| 12:13 pm on Jul 18, 2014 (gmt 0)|
BTW, yes, I checked the headers and this is a site with millions of pages. I started a thread before doing this to see if the two-url scenario was going to be a problem. Didn't get much in the way of answers. Can't speak to the http vs https but I did have to check all internal links to make sure they're going to the right version of the URLS and that looks good. Change was made about 3 weeks ago now with site search showing about 400,000 new urls and just under 3 million old ones.
Mixed content issues is the main reason I haven't gone to https at this point yet and this experience is pretty much convincing me that if I tried it with a site this large, it will just invite another round of disaster.
| 12:23 pm on Jul 18, 2014 (gmt 0)|
welcome to WebmasterWorld, tacoro!

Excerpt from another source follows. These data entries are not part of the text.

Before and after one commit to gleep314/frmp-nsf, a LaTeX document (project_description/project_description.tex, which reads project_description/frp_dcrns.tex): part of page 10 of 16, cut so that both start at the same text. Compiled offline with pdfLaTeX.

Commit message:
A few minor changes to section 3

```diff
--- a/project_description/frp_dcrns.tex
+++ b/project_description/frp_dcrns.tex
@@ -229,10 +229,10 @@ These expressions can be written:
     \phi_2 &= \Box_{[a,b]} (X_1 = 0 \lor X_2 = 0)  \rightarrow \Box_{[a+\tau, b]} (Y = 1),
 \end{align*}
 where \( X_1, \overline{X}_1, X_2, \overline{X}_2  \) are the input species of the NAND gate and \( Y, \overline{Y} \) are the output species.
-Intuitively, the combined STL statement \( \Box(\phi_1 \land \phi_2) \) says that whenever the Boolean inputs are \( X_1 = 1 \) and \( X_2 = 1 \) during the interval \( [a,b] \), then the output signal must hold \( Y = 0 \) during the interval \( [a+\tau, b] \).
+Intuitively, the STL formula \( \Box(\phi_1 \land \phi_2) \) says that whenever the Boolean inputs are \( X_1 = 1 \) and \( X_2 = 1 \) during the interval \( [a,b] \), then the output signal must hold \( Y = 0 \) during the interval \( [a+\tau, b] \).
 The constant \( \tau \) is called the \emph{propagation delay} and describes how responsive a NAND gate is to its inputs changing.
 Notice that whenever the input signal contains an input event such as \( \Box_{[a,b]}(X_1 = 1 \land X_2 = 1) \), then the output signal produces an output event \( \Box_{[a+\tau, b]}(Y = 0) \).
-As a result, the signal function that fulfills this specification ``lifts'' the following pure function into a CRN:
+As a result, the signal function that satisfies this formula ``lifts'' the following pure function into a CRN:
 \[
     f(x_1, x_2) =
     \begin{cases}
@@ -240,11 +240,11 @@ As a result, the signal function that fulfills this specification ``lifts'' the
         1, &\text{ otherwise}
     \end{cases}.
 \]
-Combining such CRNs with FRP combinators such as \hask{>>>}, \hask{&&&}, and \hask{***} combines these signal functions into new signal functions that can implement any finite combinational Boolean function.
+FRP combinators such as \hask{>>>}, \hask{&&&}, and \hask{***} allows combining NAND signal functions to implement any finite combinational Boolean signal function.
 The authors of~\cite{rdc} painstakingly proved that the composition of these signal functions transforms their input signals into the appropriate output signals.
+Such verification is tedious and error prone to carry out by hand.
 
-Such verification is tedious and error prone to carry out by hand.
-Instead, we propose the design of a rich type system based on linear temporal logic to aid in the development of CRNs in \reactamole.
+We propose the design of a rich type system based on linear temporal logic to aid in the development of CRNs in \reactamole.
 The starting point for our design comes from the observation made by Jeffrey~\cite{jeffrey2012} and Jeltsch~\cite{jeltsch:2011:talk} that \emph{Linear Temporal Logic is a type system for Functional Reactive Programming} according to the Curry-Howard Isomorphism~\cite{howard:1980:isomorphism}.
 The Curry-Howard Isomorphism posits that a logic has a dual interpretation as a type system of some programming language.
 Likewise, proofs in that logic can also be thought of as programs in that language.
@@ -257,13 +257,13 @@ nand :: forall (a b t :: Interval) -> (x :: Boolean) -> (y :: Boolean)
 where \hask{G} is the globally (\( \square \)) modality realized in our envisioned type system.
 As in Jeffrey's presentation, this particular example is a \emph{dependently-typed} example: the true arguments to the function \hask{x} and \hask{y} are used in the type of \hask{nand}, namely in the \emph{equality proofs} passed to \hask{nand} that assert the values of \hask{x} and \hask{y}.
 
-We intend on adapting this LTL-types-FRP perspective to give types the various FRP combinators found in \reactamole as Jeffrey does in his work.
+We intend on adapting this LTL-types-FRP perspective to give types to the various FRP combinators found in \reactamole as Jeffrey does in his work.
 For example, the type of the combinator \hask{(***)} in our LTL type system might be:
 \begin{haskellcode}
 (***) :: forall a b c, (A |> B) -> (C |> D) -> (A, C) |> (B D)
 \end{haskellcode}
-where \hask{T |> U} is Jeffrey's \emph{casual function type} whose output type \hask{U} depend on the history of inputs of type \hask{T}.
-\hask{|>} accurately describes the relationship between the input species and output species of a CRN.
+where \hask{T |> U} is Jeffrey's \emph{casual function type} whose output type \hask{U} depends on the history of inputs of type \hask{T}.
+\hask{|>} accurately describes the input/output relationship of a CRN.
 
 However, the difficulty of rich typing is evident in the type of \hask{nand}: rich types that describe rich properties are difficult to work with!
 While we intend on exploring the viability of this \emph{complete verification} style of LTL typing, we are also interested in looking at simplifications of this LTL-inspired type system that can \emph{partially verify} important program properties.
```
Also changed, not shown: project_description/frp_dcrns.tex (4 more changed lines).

i would look for clues in GWT and also try "fetch as googlebot" to see how google sees your redirects.
| 2:20 pm on Jul 18, 2014 (gmt 0)|
I switched a couple of sites to all https several months ago - I think one of them was fine in a week, and the other one was closer to three weeks, but eventually they ended up where they were before. Didn't gain, didn't lose. Since the client isn't adding any content or improving them any, I don't think the https is going to help much, but it didn't hurt.
| 1:50 pm on Jul 19, 2014 (gmt 0)|
|According to the latest news on SEO I've read, Google is favoring sites that use https, so I bought a Godaddy SSL certificate for my web to run under https. |
1. Why would Google favor sites that use https?
2. What are the costs of an SSL certificate and other expenses needed to make the switch?
I'm not trying to suggest that Google is doing anything wrong, but am just wondering why there's a movement to https. I know it's supposed to be more secure, but are a lot of people doing it mainly for SEO purposes rather than security? And is it really needed for most individually-owned and operated sites?
| 5:09 pm on Jul 19, 2014 (gmt 0)|
Google is not currently favoring secure websites but this year Matt Cutts said if it was up to him he would give a ranking boost to them and he said it was an important trend.
Some SSL certificates are free, GoDaddy charges about $70 and some places charge much, much more.
Even without the comments from Google, there are privacy reasons and some customers prefer it so there is a general trend towards https. On your personal blog, there is less reason but if you are running a one person e-commerce startup site you should do it.
| 5:54 pm on Jul 19, 2014 (gmt 0)|
I'm guessing Godaddy uses SNI for SSL. I would check for Googlebot&SNI compatibility/issues.
|Mr Bo Jangles|
| 5:39 am on Jul 20, 2014 (gmt 0)|
Um, what sort of sites have "millions of pages" - it's beyond my comprehension. I suppose Wikipedia might be close...
| 2:47 pm on Jul 20, 2014 (gmt 0)|
|Um, what sort of sites have "millions of pages" |
Certainly not your average blog site. Manta states on it's website...
"Manta has 30,028,781 companies under Companies in the United States"
Each one of those companies has its own page. My site is small in comparison.